“Since I’m the youngest, my parents don’t have anybody else at home, so they’ve been to a lot of my games,” said Stockton, a football and basketball star at Ferris who leads Seattle Pacific in both rebounding and defensive intensity.
Parents Steve and Mary Ann have been “ultra-supportive,” said Stockton, a 6-foot-4 sophomore whose older brother Shawn also has caught a few games since finishing his career at Montana last year.
“He hadn’t been able to see me play much, so it’s been cool,” Stockton said.
Cooler yet, it was Stockton who grabbed a loose ball and called a timeout with 12 seconds to play in last week’s Great Northwest Athletic Conference title game against Western Washington, setting up teammate Jobi Wall’s winning 3-pointer at the buzzer.
“I wasn’t even sure we had a timeout left,” Stockton said of a heady play that complements his 3.92 grade-point average. “But it kind of showed that we’re capable of beating them – it’s the first since I’ve been here.”

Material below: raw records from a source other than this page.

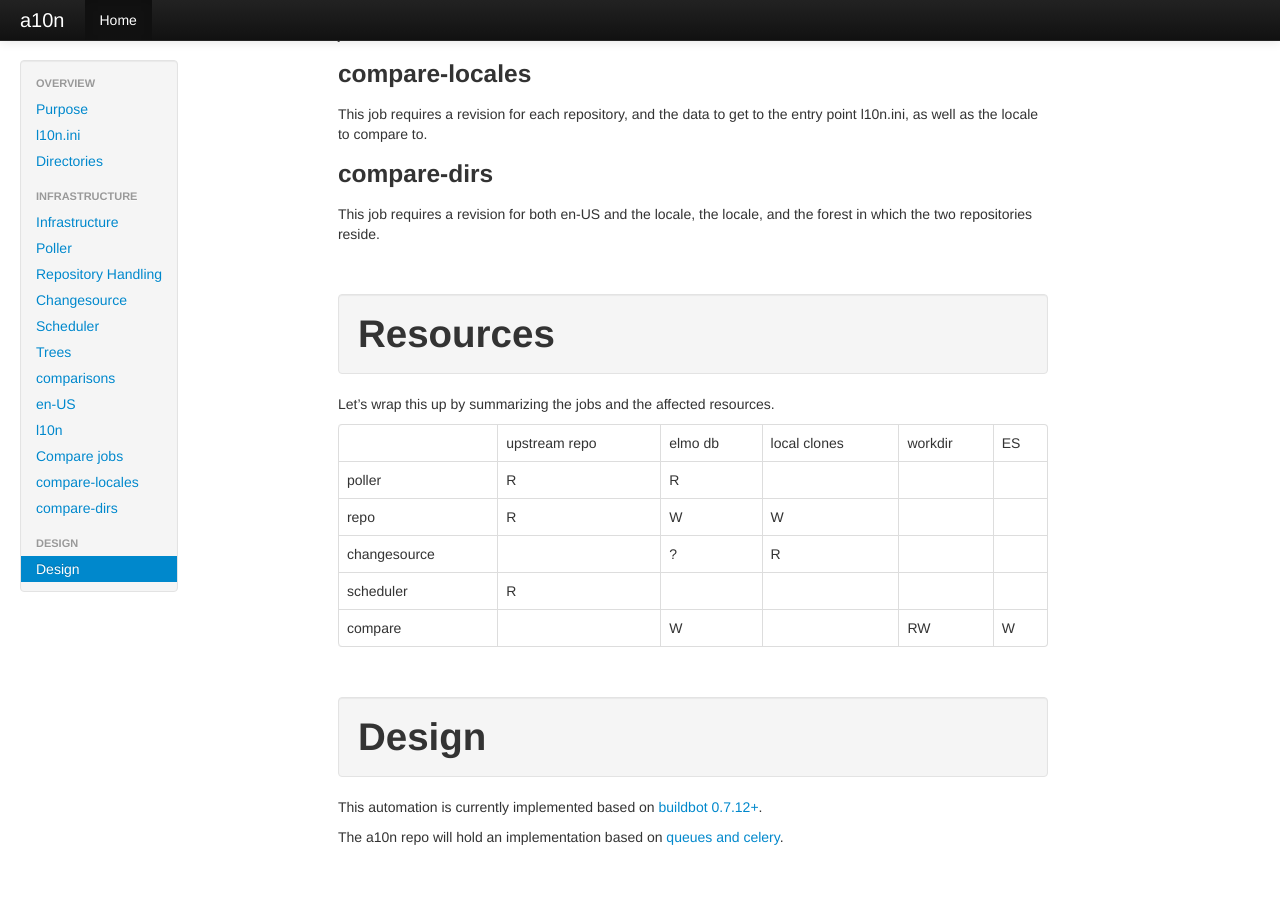
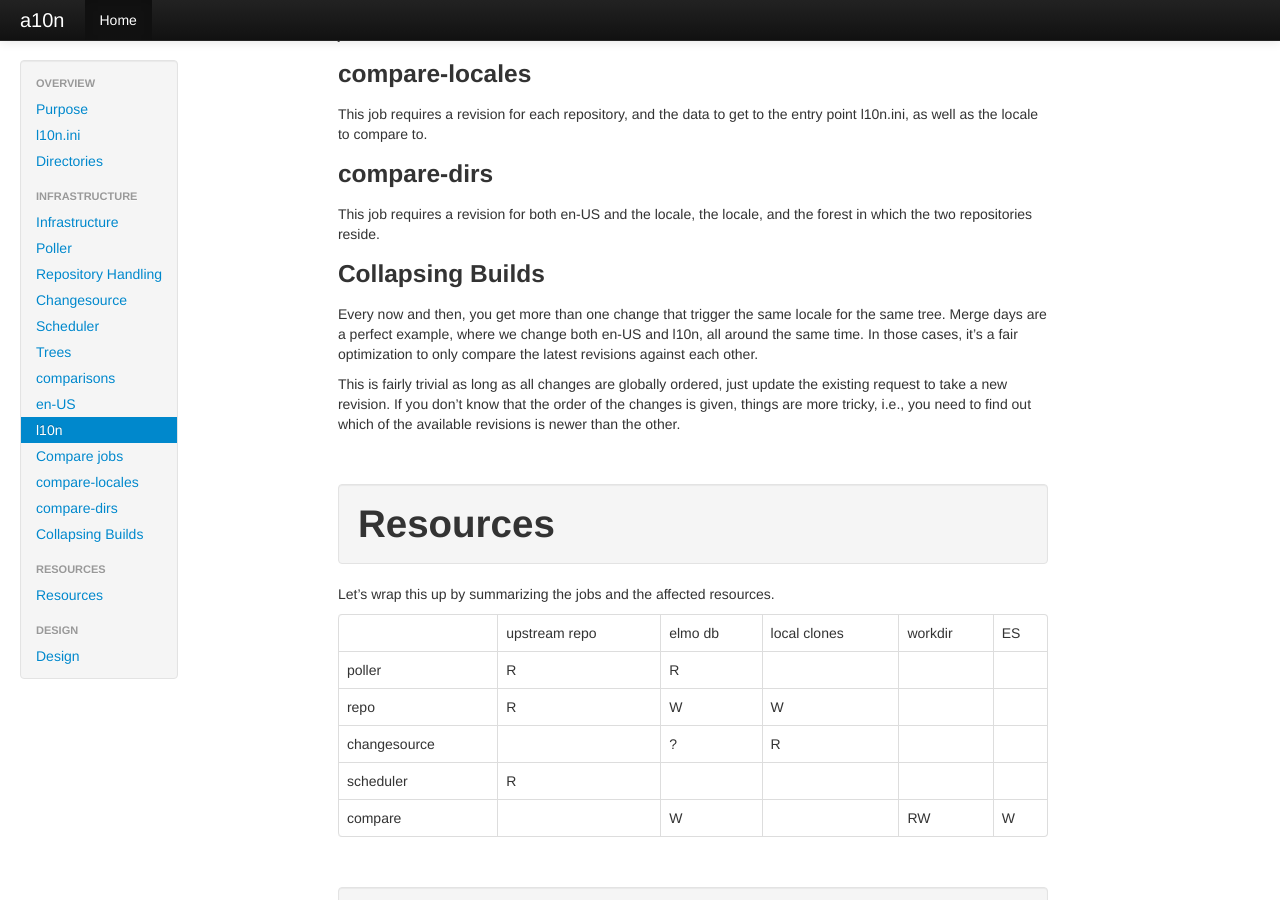
Before and after one commit to Pike/a10n, a Jekyll site: the page built from index.md, in a window 1280 px wide and 900 px high, scrolled down 3338 px. Built offline with Jekyll 4.4.1, drawn with Linux system fonts in a browser that asks for light colours.

Commit message:
collapsing build requests explained

```diff
--- a/index.md
+++ b/index.md
@@ -21,6 +21,10 @@ navigation:
       - Compare jobs
       - compare-locales
       - compare-dirs
+      - Collapsing Builds
+  - header: Resources
+    items:
+       - Resources
   - header: Design
     items:
        - Design
@@ -224,6 +228,19 @@ to the entry point l10n.ini, as well as the locale to compare to.
 This job requires a revision for both en-US and the locale, the
 locale, and the forest in which the two repositories reside.
 
+### Collapsing Builds
+Every now and then, you get more than one change that trigger the same
+locale for the same tree. Merge days are a perfect example, where we
+change both en-US and l10n, all around the same time. In those cases,
+it's a fair optimization to only compare the latest revisions against
+each other.
+
+This is fairly trivial as long as all changes are globally ordered,
+just update the existing request to take a new revision. If you don't
+know that the order of the changes is given, things are more tricky,
+i.e., you need to find out which of the available revisions is newer
+than the other.
+
 
 <h1 id="resources" class="well">Resources</h1>
 
```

This week, Stockton was named the GNAC Defensive Player of the Year. He’s also the shortest player to win the league rebounding title, with 7.6 per game.
“I think I found the perfect place for me,” said Stockton. “But Spokane always will be my home.”
sponsored According to two 2015 surveys, 62 percent of Americans do not have enough savings to handle an unexpected emergency, much less any long-term plans.